An Effective Ceramic Polishing Technique in Everyday Practice
Placing permanent ceramic restorations in our patients’ mouths is an everyday occurrence for the restorative dentist. These restorations help to restore lost tooth structure, stabilize the occlusion, replace missing teeth, and improve esthetics. The final surface texture must be smooth and polished for patient comfort and to prevent damage to opposing teeth.
The critical parts of finalizing the restoration are ensuring an excellent fit, proper occlusal contacts, desensitization of the prep, proper cementation, and cleanup. The provisional restoration is removed from the tooth and the provisional cement is removed from the tooth surface. The tooth preparation must be adequately cleaned. This is best accomplished with sandblasting the tooth structure with 27-micron aluminum oxide in a micro etcher to ensure clean healthy enamel and dentinal surfaces, which will improve bond strength. Prior to cementation the tooth must be desensitized, and the dentinal tubules sealed with a product such as Clinician’s Choice G5. The G5 is bactericidal and will prevent post-operative sensitivity. All residual cement must be removed and one must prevent tooth desiccation prior to final cementation.
Attention is then directed to the occlusal surface. If the occlusion is too low, this would be evident during the try-in phase. At this point, additional ceramic material should be added to the occlusal surface to ensure proper centric stops and no drifting of opposing teeth.

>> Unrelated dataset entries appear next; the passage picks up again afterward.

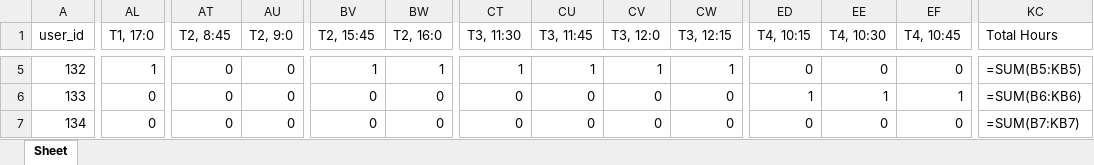
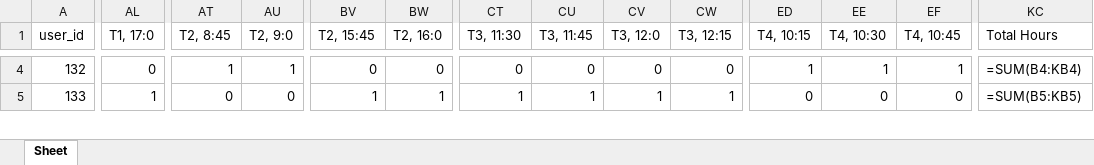
Before and after one commit to Dr-SIRM/project-x, an Excel workbook: Einsatzplan.xlsx, sheet Sheet, drawn as a sheet; only a part is shown, gaps mark what is left out; values as stored, in another font and other column widths than the file's, no cell formats; formulas without a stored value are shown as written; removed rows and columns are numbered as before the commit, all else as after; rows hold the shown columns only; the diff covers the shown part only; the diff names each change by its address in the sheet, - before the commit and + after, or states it on an @@ line.

```diff
--- a/Einsatzplan.xlsx (sheet Sheet)
+++ b/Einsatzplan.xlsx (sheet Sheet)
-AL4 (T1, 17:0): 1
+AL4 (T1, 17:0): 0
-AT4 (T2, 8:45): 0
+AT4 (T2, 8:45): 1
-AU4 (T2, 9:0): 0
+AU4 (T2, 9:0): 1
-BV4 (T2, 15:45): 1
+BV4 (T2, 15:45): 0
-BW4 (T2, 16:0): 1
+BW4 (T2, 16:0): 0
-CT4 (T3, 11:30): 1
+CT4 (T3, 11:30): 0
-CU4 (T3, 11:45): 1
+CU4 (T3, 11:45): 0
-CV4 (T3, 12:0): 1
+CV4 (T3, 12:0): 0
-CW4 (T3, 12:15): 1
+CW4 (T3, 12:15): 0
-ED4 (T4, 10:15): 0
+ED4 (T4, 10:15): 1
-EE4 (T4, 10:30): 0
+EE4 (T4, 10:30): 1
-EF4 (T4, 10:45): 0
+EF4 (T4, 10:45): 1
-KC4 (Total Hours): =SUM(B5:KB5)
+KC4 (Total Hours): =SUM(B4:KB4)
-AL5 (T1, 17:0): 0
+AL5 (T1, 17:0): 1
-BV5 (T2, 15:45): 0
+BV5 (T2, 15:45): 1
-BW5 (T2, 16:0): 0
+BW5 (T2, 16:0): 1
-CT5 (T3, 11:30): 0
+CT5 (T3, 11:30): 1
-CU5 (T3, 11:45): 0
+CU5 (T3, 11:45): 1
-CV5 (T3, 12:0): 0
+CV5 (T3, 12:0): 1
-CW5 (T3, 12:15): 0
+CW5 (T3, 12:15): 1
-ED5 (T4, 10:15): 1
+ED5 (T4, 10:15): 0
-EE5 (T4, 10:30): 1
+EE5 (T4, 10:30): 0
-EF5 (T4, 10:45): 1
+EF5 (T4, 10:45): 0
-KC5 (Total Hours): =SUM(B6:KB6)
+KC5 (Total Hours): =SUM(B5:KB5)
-row 7: 134 | 0 | 0 | 0 | 0 | 0 | 0 | 0 | 0 | 0 | 0 | 0 | 0 | =SUM(B7:KB7)
```
Also changed, not shown: 2 added rows, 1 removed row and 170 edited cells elsewhere in this sheet, cell formats, Kostenanalyse.xlsx, 3 other files.
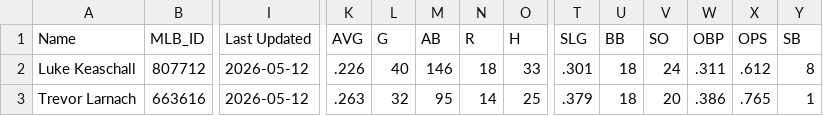
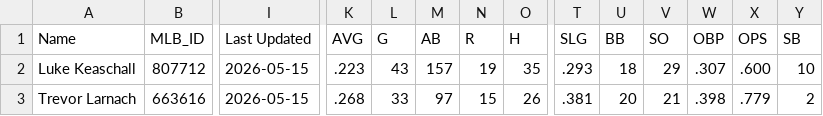
Before and after one commit to krojko24/ccb-alumni-tracker, a CSV file: pro_stats.csv, drawn as a sheet; only a part is shown, gaps mark what is left out; the diff covers the shown part only; the diff names each change by its address in the sheet, - before the commit and + after, or states it on an @@ line.

Commit message:
Update pro_stats 5-15-26

```diff
--- a/pro_stats.csv
+++ b/pro_stats.csv
-I2:I3 (Last Updated): 2026-05-12
+I2:I3 (Last Updated): 2026-05-15
-K2 (AVG): .226
+K2 (AVG): .223
-L2 (G): 40
+L2 (G): 43
-M2 (AB): 146
+M2 (AB): 157
-N2 (R): 18
+N2 (R): 19
-O2 (H): 33
+O2 (H): 35
-T2 (SLG): .301
+T2 (SLG): .293
-V2 (SO): 24
+V2 (SO): 29
-W2 (OBP): .311
+W2 (OBP): .307
-X2 (OPS): .612
+X2 (OPS): .600
-Y2 (SB): 8
+Y2 (SB): 10
-K3 (AVG): .263
+K3 (AVG): .268
-L3 (G): 32
+L3 (G): 33
-M3 (AB): 95
+M3 (AB): 97
-N3 (R): 14
+N3 (R): 15
-O3 (H): 25
+O3 (H): 26
-T3 (SLG): .379
+T3 (SLG): .381
-U3 (BB): 18
+U3 (BB): 20
-V3 (SO): 20
+V3 (SO): 21
-W3 (OBP): .386
+W3 (OBP): .398
-X3 (OPS): .765
+X3 (OPS): .779
-Y3 (SB): 1
+Y3 (SB): 2
```
Also changed, not shown: 173 edited cells elsewhere in this file.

This may involve returning the restoration to the lab. However, when the occlusion is too high, adjustments must be finalized to obtain a highly polished surface. A rough surface can collect stain, become an irritation to the tongue and more importantly cause abnormal wear on the opposing teeth. It has been shown that even a glazed surface from the lab can cause unwanted opposing tooth wear. A hand polished surface is best. The following is a polishing system that is very effective in achieving a highly polished surface on the porcelain restoration chairside.
The ASAP InDirect+ system from Clinician’s Choice is an excellent choice for polishing Zirconia, Lithium Disilicate and many other ceramic surfaces. The ASAP system really is an “all surface access polisher” because the feather edge of the disks allows polishing the smooth surfaces and into deep grooves and crevices. Occlusal verification starts with an 8-micron articulating paper marked in centric and lateral excursions. After the adjustment is completed often with high-speed burs and finished with an extra fine high-speed diamond, the next step is to use the diamond impregnated adjusters. They come in 3 different shapes, for adjustment of all the crown surfaces. These adjusters are used to remove the scratches left from the adjustment burs. A moderate amount of hand pressure will remove deeper scratches whereas light pressure will remove the superficial scratches. This takes about 1-2 minutes.
Once the scratches are removed and the occlusal contacts are correct, the restoration is then polished. The system includes diamond impregnated wheel pre-polishers (blue) and final polishers (pink). The polishers come in both intra-oral contra-angle latch polishers and extra oral lab wheels for a straight nose cone. Initial adjustments can be done extra-orally and after cementation and final verification, the contra-angle polishers and be used intra-orally as needed. As in the adjusters, the pre-polishers and polishers also require light to moderate pressure to finish and polish. The pre-polishers take about 1 minute to smooth the porcelain, and the polishers take about 30 seconds for a high shine.
The adjusters, pre-polishers and polishers can then be autoclaved to be reused. They have excellent longevity and a low wear rate, allowing them to be used on many patients and many restorations.
Other uses of the ASAP InDirect+ polishers are everyday composite restorations, provisional crowns, removable and fixed hybrid prostheses.
This author suggests after cementation on the most posterior teeth, to check the occlusion using a bi-manual manipulation technique of the mandible. This will ensure the condyle is fully seated in the joint and there are no premature contacts or interferences. The patient will have an excellent ceramic restoration that should last several years.
Zirconia crown after diamond bur adjustment.
Diamond impregnated adjusters intra-orally.
After use of Diamond impregnated adjusters.
Use of Blue Pre-finisher.
After use of Blue Pre-finisher, dull smooth surface.
Use of Pink Polisher.
After complete polishing, for a high gloss surface.
Images courtesy of Fred H. Peck, DDS, FAACD, FICD
About the Author
Fred H. Peck, DDS, FAACED, FICD
Dr. Fred Peck is in private practice in Cincinnati, OH. Dr. Peck is an accredited fellow of the American Academy of Cosmetic Dentistry. He lectures and teaches hands on seminars related to cosmetic dentistry.
This article was originally published in the Clinical Life™ magazine: Fall 2021 edition
Clinical Life™ magazine is a premier periodical publication by Clinical Research Dental Supplies & Services Inc. Discover compelling clinical cases from Canadian and US dental professionals, cutting-edge techniques, product insights, and continuing education events.